PROBLEM DESCRIPTION> When a line below contains the string "プリちぃビーンズS", show that line.

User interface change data
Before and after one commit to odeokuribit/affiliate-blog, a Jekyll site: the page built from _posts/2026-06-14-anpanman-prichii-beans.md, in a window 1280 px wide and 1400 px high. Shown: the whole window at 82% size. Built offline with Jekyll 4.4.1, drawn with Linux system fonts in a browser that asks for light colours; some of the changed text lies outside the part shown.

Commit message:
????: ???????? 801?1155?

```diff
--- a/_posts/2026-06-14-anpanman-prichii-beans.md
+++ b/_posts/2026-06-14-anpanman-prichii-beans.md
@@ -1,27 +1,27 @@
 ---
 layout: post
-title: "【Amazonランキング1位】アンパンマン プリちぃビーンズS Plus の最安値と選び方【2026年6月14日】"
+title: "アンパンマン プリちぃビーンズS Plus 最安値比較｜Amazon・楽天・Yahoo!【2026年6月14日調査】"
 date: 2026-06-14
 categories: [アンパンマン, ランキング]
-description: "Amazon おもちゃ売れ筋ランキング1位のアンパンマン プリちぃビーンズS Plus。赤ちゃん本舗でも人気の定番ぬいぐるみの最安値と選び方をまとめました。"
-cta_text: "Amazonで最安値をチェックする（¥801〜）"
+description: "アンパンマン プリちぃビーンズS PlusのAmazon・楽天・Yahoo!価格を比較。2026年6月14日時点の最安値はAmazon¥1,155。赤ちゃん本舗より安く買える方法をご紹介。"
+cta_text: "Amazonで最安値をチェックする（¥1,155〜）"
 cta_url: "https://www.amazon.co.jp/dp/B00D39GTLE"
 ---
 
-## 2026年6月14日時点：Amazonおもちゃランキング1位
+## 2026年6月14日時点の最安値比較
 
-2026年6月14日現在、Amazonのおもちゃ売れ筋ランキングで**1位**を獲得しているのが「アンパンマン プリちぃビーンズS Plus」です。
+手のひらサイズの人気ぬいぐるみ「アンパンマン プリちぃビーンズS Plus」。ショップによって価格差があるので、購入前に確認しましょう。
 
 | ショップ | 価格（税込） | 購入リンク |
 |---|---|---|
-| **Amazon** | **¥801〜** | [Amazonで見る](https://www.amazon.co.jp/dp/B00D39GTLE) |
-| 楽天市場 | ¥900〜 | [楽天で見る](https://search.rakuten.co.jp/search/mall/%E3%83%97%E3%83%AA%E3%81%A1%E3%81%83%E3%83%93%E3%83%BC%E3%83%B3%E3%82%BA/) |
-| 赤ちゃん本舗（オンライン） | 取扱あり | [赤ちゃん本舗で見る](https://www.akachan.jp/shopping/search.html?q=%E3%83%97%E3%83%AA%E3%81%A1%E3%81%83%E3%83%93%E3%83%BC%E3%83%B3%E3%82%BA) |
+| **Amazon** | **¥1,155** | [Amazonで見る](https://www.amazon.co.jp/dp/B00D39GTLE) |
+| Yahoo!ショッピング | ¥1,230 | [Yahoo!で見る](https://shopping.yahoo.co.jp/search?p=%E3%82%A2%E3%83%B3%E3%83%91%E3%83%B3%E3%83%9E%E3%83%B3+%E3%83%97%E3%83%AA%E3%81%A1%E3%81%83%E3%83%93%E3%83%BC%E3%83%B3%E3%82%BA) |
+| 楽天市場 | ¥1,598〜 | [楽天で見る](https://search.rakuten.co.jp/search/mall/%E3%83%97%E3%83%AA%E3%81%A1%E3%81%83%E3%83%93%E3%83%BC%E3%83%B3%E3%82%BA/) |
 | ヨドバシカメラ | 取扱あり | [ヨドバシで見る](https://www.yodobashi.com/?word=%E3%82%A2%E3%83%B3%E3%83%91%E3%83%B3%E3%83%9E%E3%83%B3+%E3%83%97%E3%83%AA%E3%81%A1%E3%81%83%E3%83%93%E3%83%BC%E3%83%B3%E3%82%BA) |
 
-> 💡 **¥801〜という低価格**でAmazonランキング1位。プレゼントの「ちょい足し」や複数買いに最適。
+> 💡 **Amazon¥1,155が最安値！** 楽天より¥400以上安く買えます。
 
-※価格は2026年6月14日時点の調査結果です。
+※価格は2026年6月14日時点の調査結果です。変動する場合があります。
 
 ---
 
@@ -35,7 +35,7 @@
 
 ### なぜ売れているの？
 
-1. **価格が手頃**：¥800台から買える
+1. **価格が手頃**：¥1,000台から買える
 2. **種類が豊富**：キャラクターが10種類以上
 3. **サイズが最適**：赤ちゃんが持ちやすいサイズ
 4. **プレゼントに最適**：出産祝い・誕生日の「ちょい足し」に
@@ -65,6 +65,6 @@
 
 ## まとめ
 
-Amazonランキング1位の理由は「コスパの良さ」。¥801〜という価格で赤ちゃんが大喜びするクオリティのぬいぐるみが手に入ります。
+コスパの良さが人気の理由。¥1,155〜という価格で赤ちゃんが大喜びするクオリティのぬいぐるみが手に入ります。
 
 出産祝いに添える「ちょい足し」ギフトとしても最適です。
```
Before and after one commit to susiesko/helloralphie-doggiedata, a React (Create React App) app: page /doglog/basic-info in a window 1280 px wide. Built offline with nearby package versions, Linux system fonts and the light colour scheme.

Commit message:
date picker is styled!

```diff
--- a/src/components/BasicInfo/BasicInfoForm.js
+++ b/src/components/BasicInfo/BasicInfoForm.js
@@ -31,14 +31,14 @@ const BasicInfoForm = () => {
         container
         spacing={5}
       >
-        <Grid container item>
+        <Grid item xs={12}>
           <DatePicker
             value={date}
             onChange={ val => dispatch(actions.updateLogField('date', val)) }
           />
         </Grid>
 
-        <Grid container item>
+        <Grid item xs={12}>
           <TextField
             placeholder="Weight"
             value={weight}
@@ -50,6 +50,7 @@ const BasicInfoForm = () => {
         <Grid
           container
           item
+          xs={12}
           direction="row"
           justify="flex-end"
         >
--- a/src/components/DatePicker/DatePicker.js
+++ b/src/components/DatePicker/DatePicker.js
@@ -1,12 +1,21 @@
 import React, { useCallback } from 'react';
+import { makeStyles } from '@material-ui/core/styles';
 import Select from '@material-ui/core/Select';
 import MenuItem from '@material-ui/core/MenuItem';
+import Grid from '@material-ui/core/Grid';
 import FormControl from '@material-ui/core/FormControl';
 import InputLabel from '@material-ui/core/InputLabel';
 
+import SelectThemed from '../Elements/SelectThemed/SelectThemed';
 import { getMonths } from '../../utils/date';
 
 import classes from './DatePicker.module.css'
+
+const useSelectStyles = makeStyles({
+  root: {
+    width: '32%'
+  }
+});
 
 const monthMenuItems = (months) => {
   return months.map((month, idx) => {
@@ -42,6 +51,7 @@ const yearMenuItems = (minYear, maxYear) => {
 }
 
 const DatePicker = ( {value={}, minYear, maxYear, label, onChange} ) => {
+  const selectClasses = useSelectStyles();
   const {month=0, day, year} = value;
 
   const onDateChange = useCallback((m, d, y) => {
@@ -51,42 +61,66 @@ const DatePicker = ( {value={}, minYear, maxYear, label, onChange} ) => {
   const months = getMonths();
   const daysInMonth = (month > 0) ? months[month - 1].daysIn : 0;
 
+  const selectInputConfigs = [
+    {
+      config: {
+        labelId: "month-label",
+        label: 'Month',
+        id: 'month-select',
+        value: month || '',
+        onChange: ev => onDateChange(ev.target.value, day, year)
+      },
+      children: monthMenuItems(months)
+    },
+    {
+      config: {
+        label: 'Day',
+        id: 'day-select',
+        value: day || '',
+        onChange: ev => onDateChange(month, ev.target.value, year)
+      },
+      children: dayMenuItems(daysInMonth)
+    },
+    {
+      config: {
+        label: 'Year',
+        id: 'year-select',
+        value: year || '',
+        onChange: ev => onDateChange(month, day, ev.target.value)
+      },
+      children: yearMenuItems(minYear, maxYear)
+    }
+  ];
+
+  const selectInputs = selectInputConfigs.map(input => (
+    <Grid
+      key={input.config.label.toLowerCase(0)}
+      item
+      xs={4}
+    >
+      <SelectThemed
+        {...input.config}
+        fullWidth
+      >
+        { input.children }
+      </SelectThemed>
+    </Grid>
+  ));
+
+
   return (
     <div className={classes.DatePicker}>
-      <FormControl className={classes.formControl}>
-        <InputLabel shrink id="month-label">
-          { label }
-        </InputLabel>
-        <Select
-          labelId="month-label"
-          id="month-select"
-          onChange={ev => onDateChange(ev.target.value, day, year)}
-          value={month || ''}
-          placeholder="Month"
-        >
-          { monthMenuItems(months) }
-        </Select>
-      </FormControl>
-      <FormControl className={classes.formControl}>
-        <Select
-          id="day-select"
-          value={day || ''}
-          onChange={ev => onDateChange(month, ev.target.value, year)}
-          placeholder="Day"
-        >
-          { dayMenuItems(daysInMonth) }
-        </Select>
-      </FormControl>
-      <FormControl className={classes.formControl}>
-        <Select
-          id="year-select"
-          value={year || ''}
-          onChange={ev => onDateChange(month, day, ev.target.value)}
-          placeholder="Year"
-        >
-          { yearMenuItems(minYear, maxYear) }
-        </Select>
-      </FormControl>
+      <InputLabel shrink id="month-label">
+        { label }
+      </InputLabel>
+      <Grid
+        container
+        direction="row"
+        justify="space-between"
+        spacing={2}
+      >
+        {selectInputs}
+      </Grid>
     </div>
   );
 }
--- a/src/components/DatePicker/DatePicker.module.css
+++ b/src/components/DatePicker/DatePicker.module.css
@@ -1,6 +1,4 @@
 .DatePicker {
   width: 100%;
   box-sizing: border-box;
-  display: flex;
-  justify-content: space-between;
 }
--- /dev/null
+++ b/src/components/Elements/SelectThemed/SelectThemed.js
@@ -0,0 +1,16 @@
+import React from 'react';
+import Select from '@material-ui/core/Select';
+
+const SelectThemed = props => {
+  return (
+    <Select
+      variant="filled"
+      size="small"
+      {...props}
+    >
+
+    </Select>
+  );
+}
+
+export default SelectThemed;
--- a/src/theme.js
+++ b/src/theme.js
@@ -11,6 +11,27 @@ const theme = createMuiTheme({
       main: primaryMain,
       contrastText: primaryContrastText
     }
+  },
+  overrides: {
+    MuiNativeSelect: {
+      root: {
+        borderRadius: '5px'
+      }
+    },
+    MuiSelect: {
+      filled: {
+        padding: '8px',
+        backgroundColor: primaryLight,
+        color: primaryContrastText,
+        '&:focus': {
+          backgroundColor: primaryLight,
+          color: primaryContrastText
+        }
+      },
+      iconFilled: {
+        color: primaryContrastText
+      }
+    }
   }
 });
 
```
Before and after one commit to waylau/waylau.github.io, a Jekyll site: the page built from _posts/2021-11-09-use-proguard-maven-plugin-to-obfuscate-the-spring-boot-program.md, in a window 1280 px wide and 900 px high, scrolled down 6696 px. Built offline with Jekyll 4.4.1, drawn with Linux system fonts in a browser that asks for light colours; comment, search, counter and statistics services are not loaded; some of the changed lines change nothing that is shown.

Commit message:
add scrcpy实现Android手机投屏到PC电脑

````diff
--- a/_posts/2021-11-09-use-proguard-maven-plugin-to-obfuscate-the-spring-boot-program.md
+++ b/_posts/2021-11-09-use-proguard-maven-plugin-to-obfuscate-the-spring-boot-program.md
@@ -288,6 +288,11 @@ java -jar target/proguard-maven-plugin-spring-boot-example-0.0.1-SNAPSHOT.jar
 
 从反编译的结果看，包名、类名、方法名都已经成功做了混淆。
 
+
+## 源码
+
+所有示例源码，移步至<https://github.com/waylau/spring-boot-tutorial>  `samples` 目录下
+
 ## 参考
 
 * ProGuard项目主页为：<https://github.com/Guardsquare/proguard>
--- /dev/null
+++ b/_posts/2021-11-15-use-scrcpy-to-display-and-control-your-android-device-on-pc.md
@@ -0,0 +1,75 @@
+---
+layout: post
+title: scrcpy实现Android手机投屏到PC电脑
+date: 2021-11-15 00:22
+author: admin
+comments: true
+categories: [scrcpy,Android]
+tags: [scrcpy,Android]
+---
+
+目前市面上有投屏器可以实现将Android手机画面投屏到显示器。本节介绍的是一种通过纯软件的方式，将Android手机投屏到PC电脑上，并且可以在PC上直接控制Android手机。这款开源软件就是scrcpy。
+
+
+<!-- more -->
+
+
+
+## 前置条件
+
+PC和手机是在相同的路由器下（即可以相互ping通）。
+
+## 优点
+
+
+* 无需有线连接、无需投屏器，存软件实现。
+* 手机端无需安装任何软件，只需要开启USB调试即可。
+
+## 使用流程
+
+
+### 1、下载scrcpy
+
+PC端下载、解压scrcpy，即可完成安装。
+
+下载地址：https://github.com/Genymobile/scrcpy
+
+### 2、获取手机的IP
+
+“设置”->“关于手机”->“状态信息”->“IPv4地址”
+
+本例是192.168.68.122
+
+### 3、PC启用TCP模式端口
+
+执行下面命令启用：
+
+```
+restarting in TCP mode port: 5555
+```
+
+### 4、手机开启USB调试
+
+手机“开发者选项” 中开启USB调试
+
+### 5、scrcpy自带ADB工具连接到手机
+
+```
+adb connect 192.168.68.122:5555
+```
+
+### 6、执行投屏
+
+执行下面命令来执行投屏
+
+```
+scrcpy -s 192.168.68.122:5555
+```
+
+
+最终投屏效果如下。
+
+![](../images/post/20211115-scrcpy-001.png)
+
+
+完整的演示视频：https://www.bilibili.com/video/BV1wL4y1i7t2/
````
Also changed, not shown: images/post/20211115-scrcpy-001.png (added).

ANSWER BELOW>
-title: "【Amazonランキング1位】アンパンマン プリちぃビーンズS Plus の最安値と選び方【2026年6月14日】"
+title: "アンパンマン プリちぃビーンズS Plus 最安値比較｜Amazon・楽天・Yahoo!【2026年6月14日調査】"
-description: "Amazon おもちゃ売れ筋ランキング1位のアンパンマン プリちぃビーンズS Plus。赤ちゃん本舗でも人気の定番ぬいぐるみの最安値と選び方をまとめました。"
+description: "アンパンマン プリちぃビーンズS PlusのAmazon・楽天・Yahoo!価格を比較。2026年6月14日時点の最安値はAmazon¥1,155。赤ちゃん本舗より安く買える方法をご紹介。"
-2026年6月14日現在、Amazonのおもちゃ売れ筋ランキングで**1位**を獲得しているのが「アンパンマン プリちぃビーンズS Plus」です。
+手のひらサイズの人気ぬいぐるみ「アンパンマン プリちぃビーンズS Plus」。ショップによって価格差があるので、購入前に確認しましょう。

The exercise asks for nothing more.